Originally, Aachen was a Roman spa called Aquisgranum and it rose to prominence in the late 8th century during the rule of Charlemagne, when he made it his favourite residence and gradually it became a centre of Western culture and learning. For 600 years, from the coronation of Otto in 936 until 1531, the Aachen chapel was the church of coronation for 30 German kings and 12 queens. The city was fortified in the late 12th century and became a free imperial city in about 1250.
The foundation stone of the Aachen Cathedral was laid sometime around 790 AD by Charlemagne, along with the towers of his Palatine Chapel. After his death, Charlemagne was buried in the chapel in 814 and after he was canonized in 1165, the chapel became a draw for pilgrims.
However, his remains were later transferred to the Shrine of Charlemagne in the Cathedral altar, adorned with engravings of the King and Pope Leo III, who crowned Charlemagne as the Imperator Romanorum, Emperor of the Romans, in the year 800.
The great dome of Aachen Cathedral above its altar is octagonal, as Charlemagne placed special significance on that particular number, which appears frequently in the Holy Bible. In fact, it was charged with symbolism in the Christian world during medieval times. It is interesting to note that an octagon can be made by drawing two intersecting squares within a circle. While the circle represents the eternity of God, the square represents the secular world. The four corners represent the four directions to heaven, as well as the four characteristics of man. Charlemagne saw the number eight as symbolizing the power of the Franks and the Roman Empire, the ruler of both the secular and religious worlds.
The Cathedral was built in the form of an octagon with the choir and chapels and the octagon takes the core position of the cathedral. It is decorated with golden mosaic pictures with the God and twenty four Ancients around Him. Apart from that the interior is also decorated with fascinating statues and the grave of Charlemagne, marked by a stone slab over which hangs a huge bronze chandelier presented by Frederick I Barbarossa in 1168. The chandelier is inscribed with a dedication to Mary from Barbarossa and his wife Beatrix. The high altar and the Imperial throne are located on the upper circuit of the Palatine Chapel in an octagonal side room. An octagonal drum, with window openings rises, is located above the arches of the gallery and is crowned with a cupola. Much later, a Gothic Coir was built to the east of the octagon between 1355 and 1414.

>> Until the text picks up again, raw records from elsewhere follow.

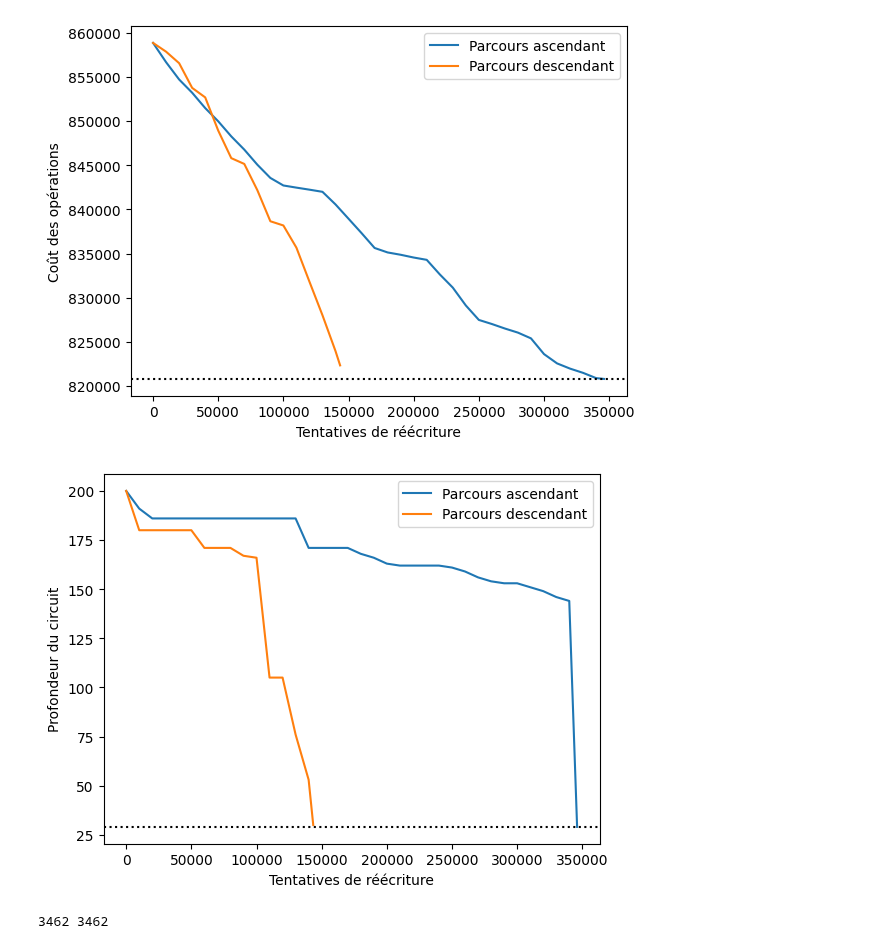
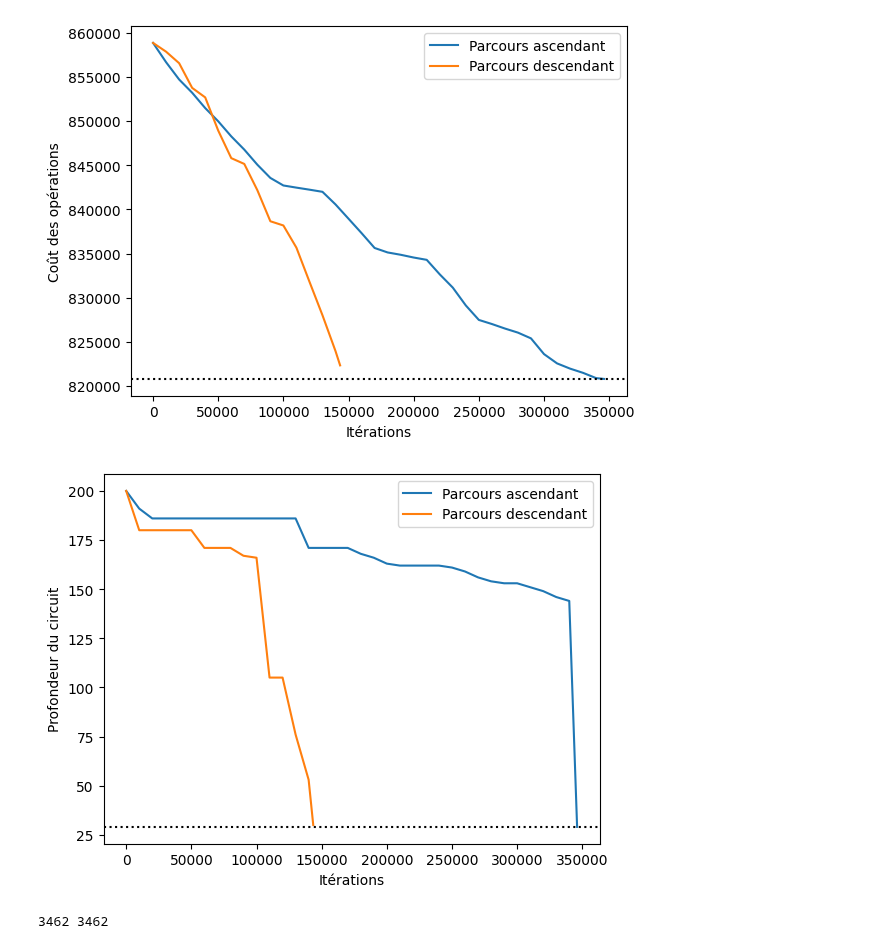
Before and after one commit to Modern-Compilers-Lab/CHEHAB, a Jupyter notebook: benchmarks/cryptonets/cost_depth_pregress.ipynb, the cells around one changed output. Drawn from its saved outputs; the diff is of its cells as text; code cells hidden in the pictures.

```diff
--- a/benchmarks/cryptonets/cost_depth_pregress.ipynb
+++ b/benchmarks/cryptonets/cost_depth_pregress.ipynb
@@ -14,14 +14,14 @@ top_down_x[-1] = 143535
 # %%
 fig, ax = plt.subplots()
 ax.plot(bottom_up_x, bottom_up_costs, label="Parcours ascendant")
 ax.plot(top_down_x, top_down_costs, label="Parcours descendant")
 ax.axhline(y=820800, color="black", linestyle="dotted")
-ax.set_xlabel("Tentatives de réécriture")
+ax.set_xlabel("Itérations")
 ax.set_ylabel("Coût des opérations")
 ax.legend()
 fig.savefig("progres_cout_operations.pdf", bbox_inches="tight")
 # %% [output]
-[figure, old version]
+[figure, new version]
 # %%
 bottom_up_depths = bottom_up_data[:, 2]
 bottom_up_x = np.arange(0, 350001, 10000)
@@ -35,12 +35,12 @@ fig, ax = plt.subplots()
 ax.plot(bottom_up_x, bottom_up_depths, label="Parcours ascendant")
 ax.plot(top_down_x, top_down_depths, label="Parcours descendant")
 ax.axhline(y=29, color="black", linestyle="dotted")
-ax.set_xlabel("Tentatives de réécriture")
+ax.set_xlabel("Itérations")
 ax.set_ylabel("Profondeur du circuit")
 ax.legend()
 fig.savefig("progres_profondeur_circuit.pdf", bbox_inches="tight")
 # %% [output]
-[figure, old version]
+[figure, new version]
 # %%
 bottom_up_depths = bottom_up_data[:, 2][1:-1]
 bottom_up_depths = np.repeat(bottom_up_depths, 100)
```
Also changed, not shown: 4 other files.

There are two golden shrines elevated inside glass boxes in the Gothic choir. The one closest to the Octagon is the Shrine of the Virgin Mary or Marian Shrine (1238) and the one in the back is the Shrine of Charlemagne (1215). The Shrine of the Virgin Mary contains the Four Great Relics of Aachen, which include the shroud of the Blessed Virgin, the God’s loincloth, the Jesus’ swaddling band and the cloth on which the head of St John was placed after his beheading.
The city of Aachen, including its famed cathedral, was heavily damaged during World War II, when the choir hall, the Neo-Gothic altar, a large part of the cloister and the Holiness Chapel were completely destroyed. Reconstruction and restoration process continued intermittently for a prolonged period, which finally took more than 30 years to complete.
Aachen Cathedral became the first ever German cultural monument to be added to the UNESCO World Heritage List in 1978.